Paracords are a must for every survivalist. They are extremely suited for outdoor use, have several uses, and can you can actually wear them as bracelets or belts. Wearing paracord ensures that you will always have access to a rope.
A Foot for an Inch
When it comes to paracord bracelets, every woven inch amounts to about a foot of cord. The standard 7-inch bracelet can usually provide as much as 7 feet of rope. Thicker weaves can provide you with more rope or you could always wear more than one bracelet. Paracord comes in many colors, so they can be as garish or as discreet as you prefer. Paracord bracelets are inconspicuous and won’t mark you as a survivalist unless you divulge their actual purpose. Replace your shoelaces with paracord; it’s supple enough for the job and you’ll get a few feet of extra rope. If you believe that you need more rope, you can weave a paracord belt. These belts can hold as much as 50 feet of rope, which you can easily unravel during emergencies.
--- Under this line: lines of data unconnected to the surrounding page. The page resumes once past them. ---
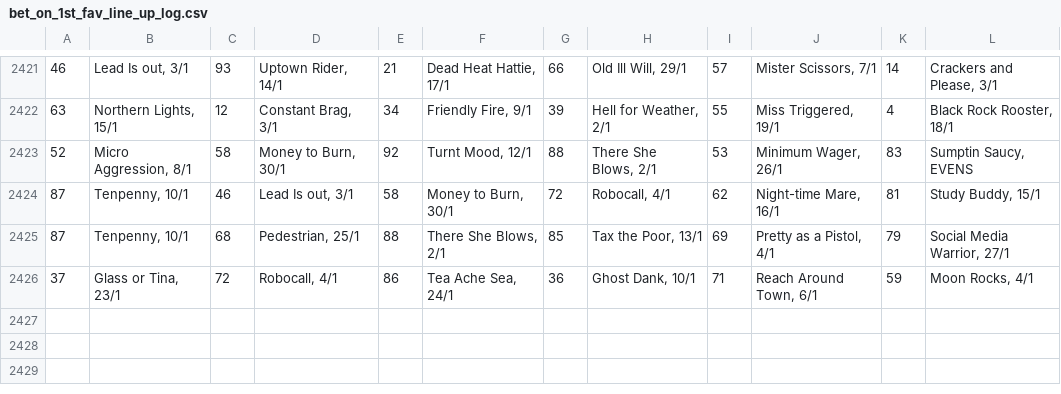
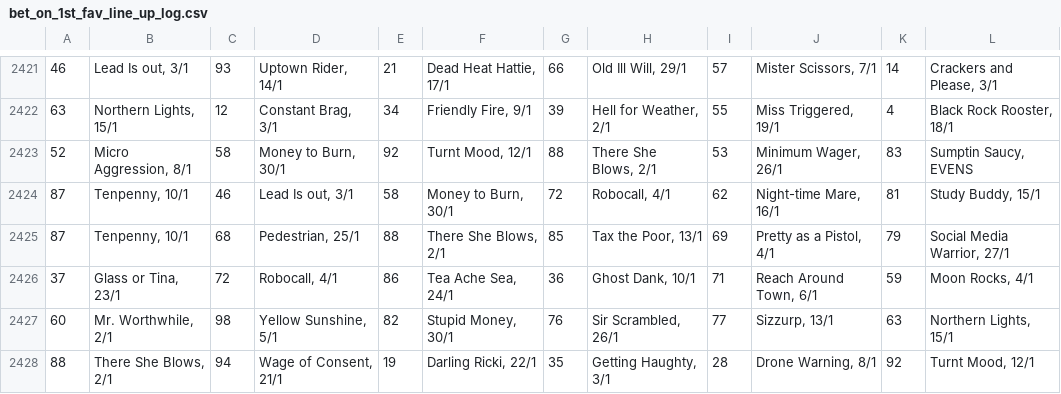
Before and after one commit to Maxim-Mazurok/gtao-betting, a CSV file: automation/bet_on_1st_fav_line_up_log.csv, drawn as a sheet; only a part is shown, gaps mark what is left out.

```diff
--- a/automation/bet_on_1st_fav_line_up_log.csv
+++ b/automation/bet_on_1st_fav_line_up_log.csv
@@ -2426 +2426,3 @@
 37,"Glass or Tina, 23/1",72,"Robocall, 4/1",86,"Tea Ache Sea, 24/1",36,"Ghost Dank, 10/1",71,"Reach Around Town, 6/1",59,"Moon Rocks, 4/1"
+60,"Mr. Worthwhile, 2/1",98,"Yellow Sunshine, 5/1",82,"Stupid Money, 30/1",76,"Sir Scrambled, 26/1",77,"Sizzurp, 13/1",63,"Northern Lights, 15/1"
+88,"There She Blows, 2/1",94,"Wage of Consent, 21/1",19,"Darling Ricki, 22/1",35,"Getting Haughty, 3/1",28,"Drone Warning, 8/1",92,"Turnt Mood, 12/1"
```
Also changed, not shown: automation/bet_on_1st_fav_log.csv, automation/bet_on_1st_fav_results_log.csv.
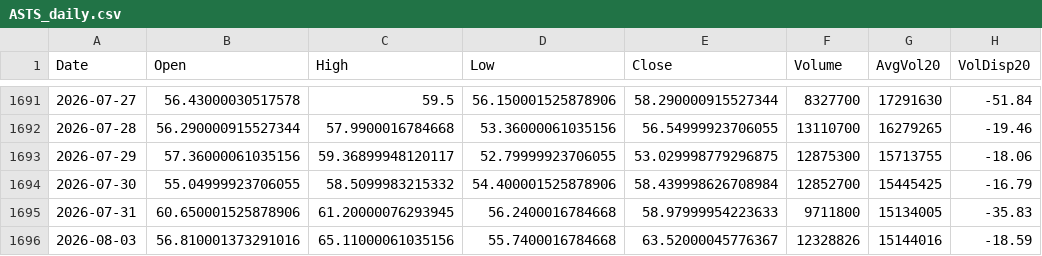
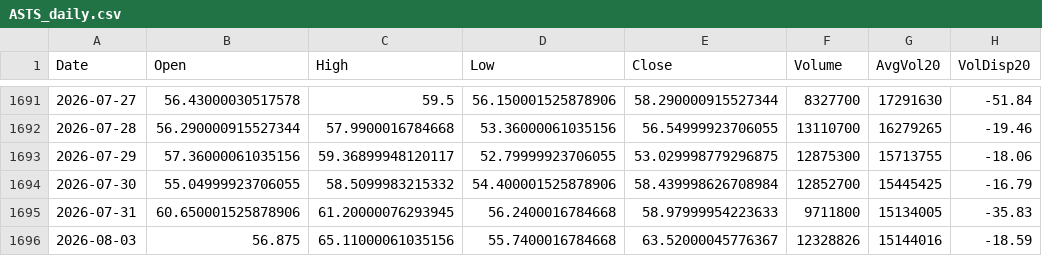
Before and after one commit to Junwoo-Genius/market-snapshot, a CSV file: public/csv/ASTS_daily.csv, drawn as a sheet; only a part is shown, gaps mark what is left out; the diff names each change by its address in the sheet, - before the commit and + after, or states it on an @@ line.

```diff
--- a/public/csv/ASTS_daily.csv
+++ b/public/csv/ASTS_daily.csv
-B1696 (Open): 56.810001373291016
+B1696 (Open): 56.875
```
Also changed, not shown: public/csv/META_daily.csv, public/csv/NBIS_daily.csv, 14 other files.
Out in the Woods
The versatility of paracord become apparent in an outdoor survival setting. It has a breaking point of 500 lbs, which enables it to be used in the toughest situations. Paracord can be used to bind wood to make shelter, as climbing ropes, and makeshift ladders. The inside strands or guts of a paracord make excellent fishing lines, nets, and animal traps. Fires won’t be a problem since you can easily make a simple bow drill with just pieces of wood and some paracord. Hunters often use paracord in their bow grips and bow slings, but these same cords can actually be used as replacement bowstrings. Without an actual bow, you can make your own bow with willow, ash, or bamboo. Just carve and shape one into a bow and string it with your paracord. When making a makeshift bow, you should always consider adding an arrow rest (just carve it from a small piece of wood and tie it to your bow) to ensure your hands don’t get injured.
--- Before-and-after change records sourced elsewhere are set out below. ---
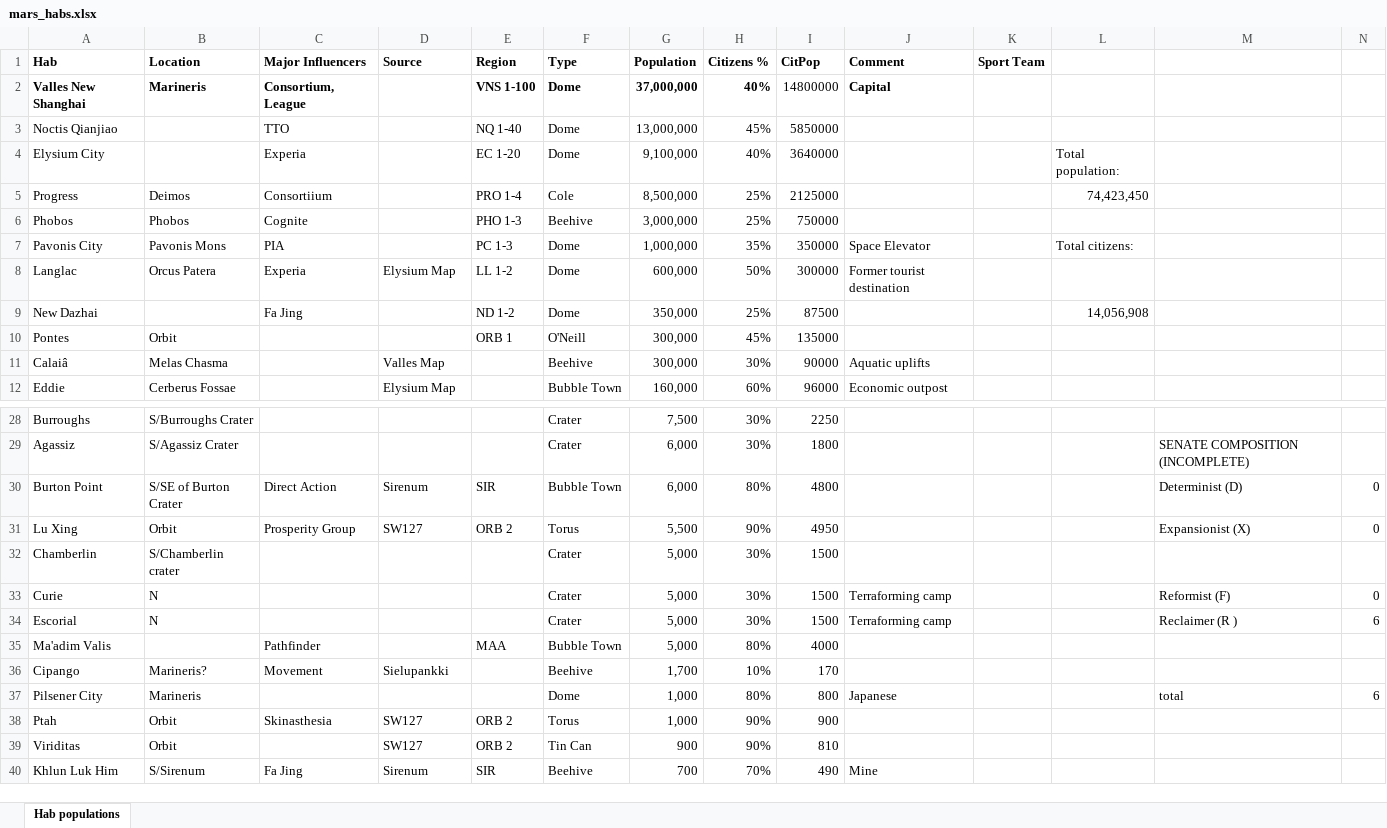
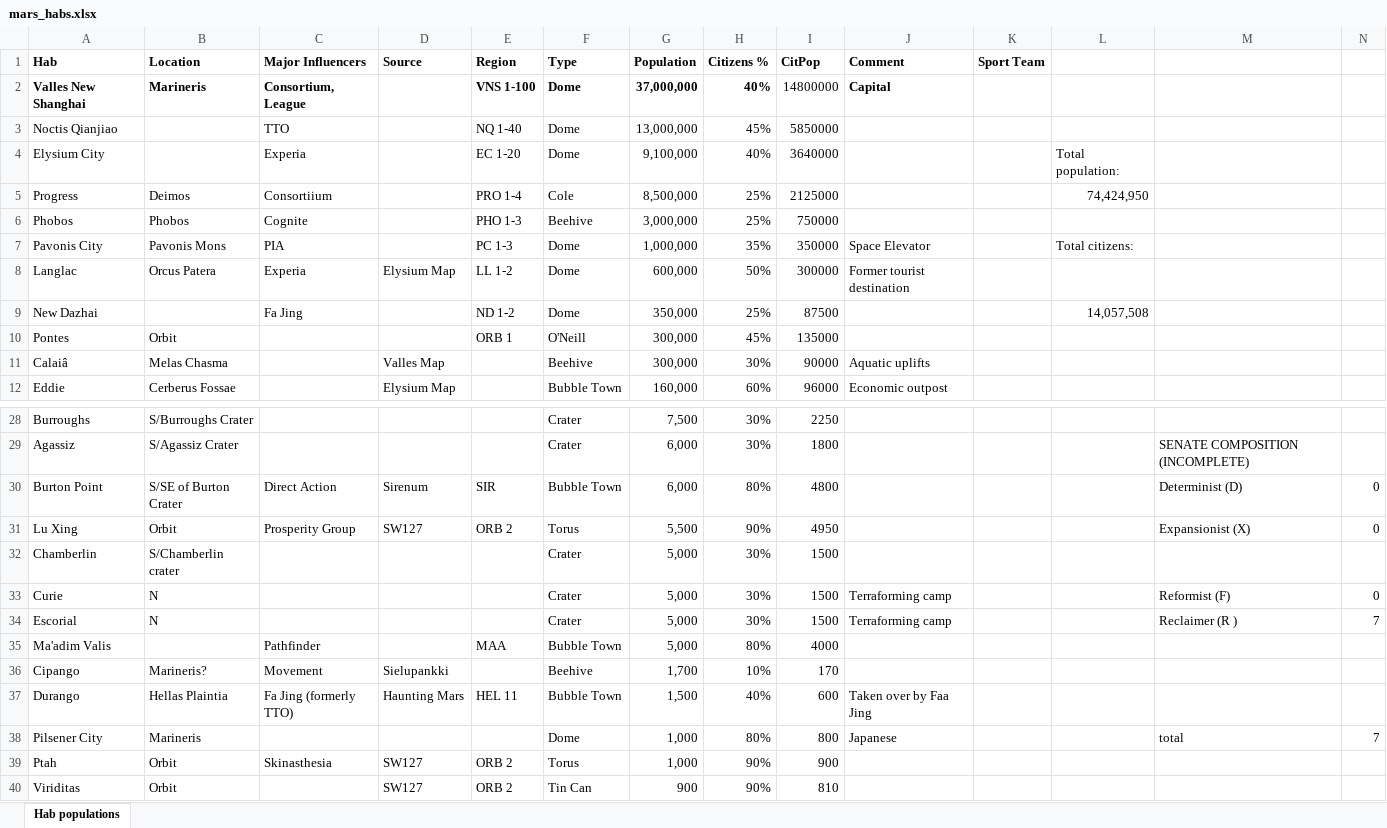
Before and after one commit to darishante/posthuman-text, an Excel workbook: mars_habs.xlsx, sheet Hab populations, drawn as a sheet; only a part is shown, gaps mark what is left out; the shorter side is filled out with more unchanged rows; values as stored, in another font and other column widths than the file's, no borders; addresses are those after the commit; the diff names each change by its address in the sheet, - before the commit and + after, or states it on an @@ line.

```diff
--- a/mars_habs.xlsx (sheet Hab populations)
+++ b/mars_habs.xlsx (sheet Hab populations)
-L5: 74,423,450
+L5: 74,424,950
-L9: 14,056,908
+L9: 14,057,508
-N34: 6
+N34: 7
+row 37: Durango | Hellas Plaintia | Fa Jing (formerly TTO) | Haunting Mars | HEL 11 | Bubble Town | 1,500 | 40% | 600 | Taken over by Faa Jing
-N38: 6
+N38: 7
```
Also changed, not shown: formulas that keep their value, haunting_mars/miners.xlsx, haunting_mars/stats_madison.xlsx, 5 other files.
In Case of Emergencies
While they’re not the most ideal materials, paracord is still effective in certain emergency situations. Paracord can be used to easily make makeshift slings, splints, and tourniquets. Just make sure to braid the cord to make it thicker, so it doesn’t cut into the skin. Longer cords can be used to make rope stretchers in case someone in your group loses mobility or consciousness. The inside strands (guts) of paracord can be used as sutures, closing wounds and preventing excessive bleeding. If someone falls into a ditch, raging river, or quicksand, the 500-lbs breaking point of paracord allows you to make use of it as an effective safety or rescue line.
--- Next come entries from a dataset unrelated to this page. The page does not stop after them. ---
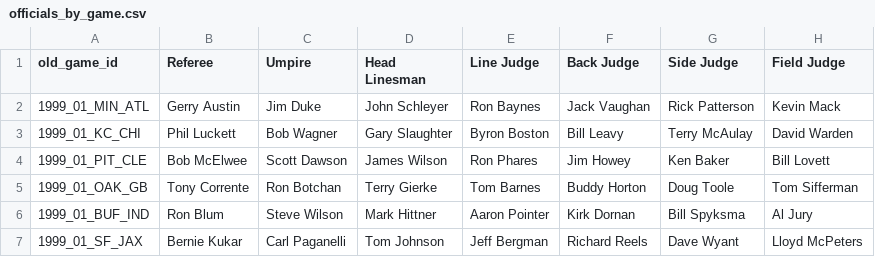
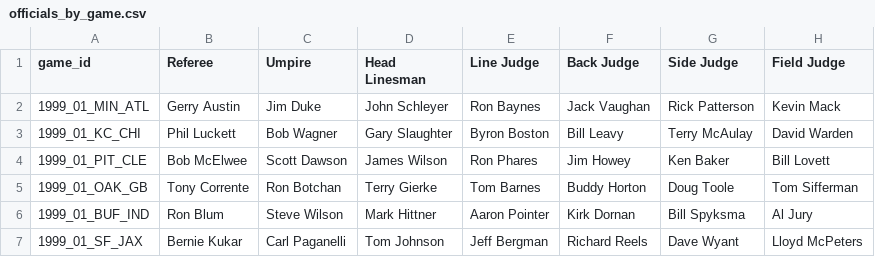
Before and after one commit to matthewglen/NFL_Officiating_Data, a CSV file: data/officials_by_game.csv, drawn as a sheet; only a part is shown.

```diff
--- a/data/officials_by_game.csv
+++ b/data/officials_by_game.csv
@@ -1,2 +1,2 @@
-old_game_id,Referee,Umpire,Head Linesman,Line Judge,Back Judge,Side Judge,Field Judge
+game_id,Referee,Umpire,Head Linesman,Line Judge,Back Judge,Side Judge,Field Judge
 1999_01_MIN_ATL,Gerry Austin,Jim Duke,John Schleyer,Ron Baynes,Jack Vaughan,Rick Patterson,Kevin Mack
```
Also changed, not shown: 1 other file.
Paracord is an effective tool for every outdoorsman and survivalist. It is versatile and handy. A couple of bracelets ensure that you will always have them in your person, and they do look stylish in a rough kind of way.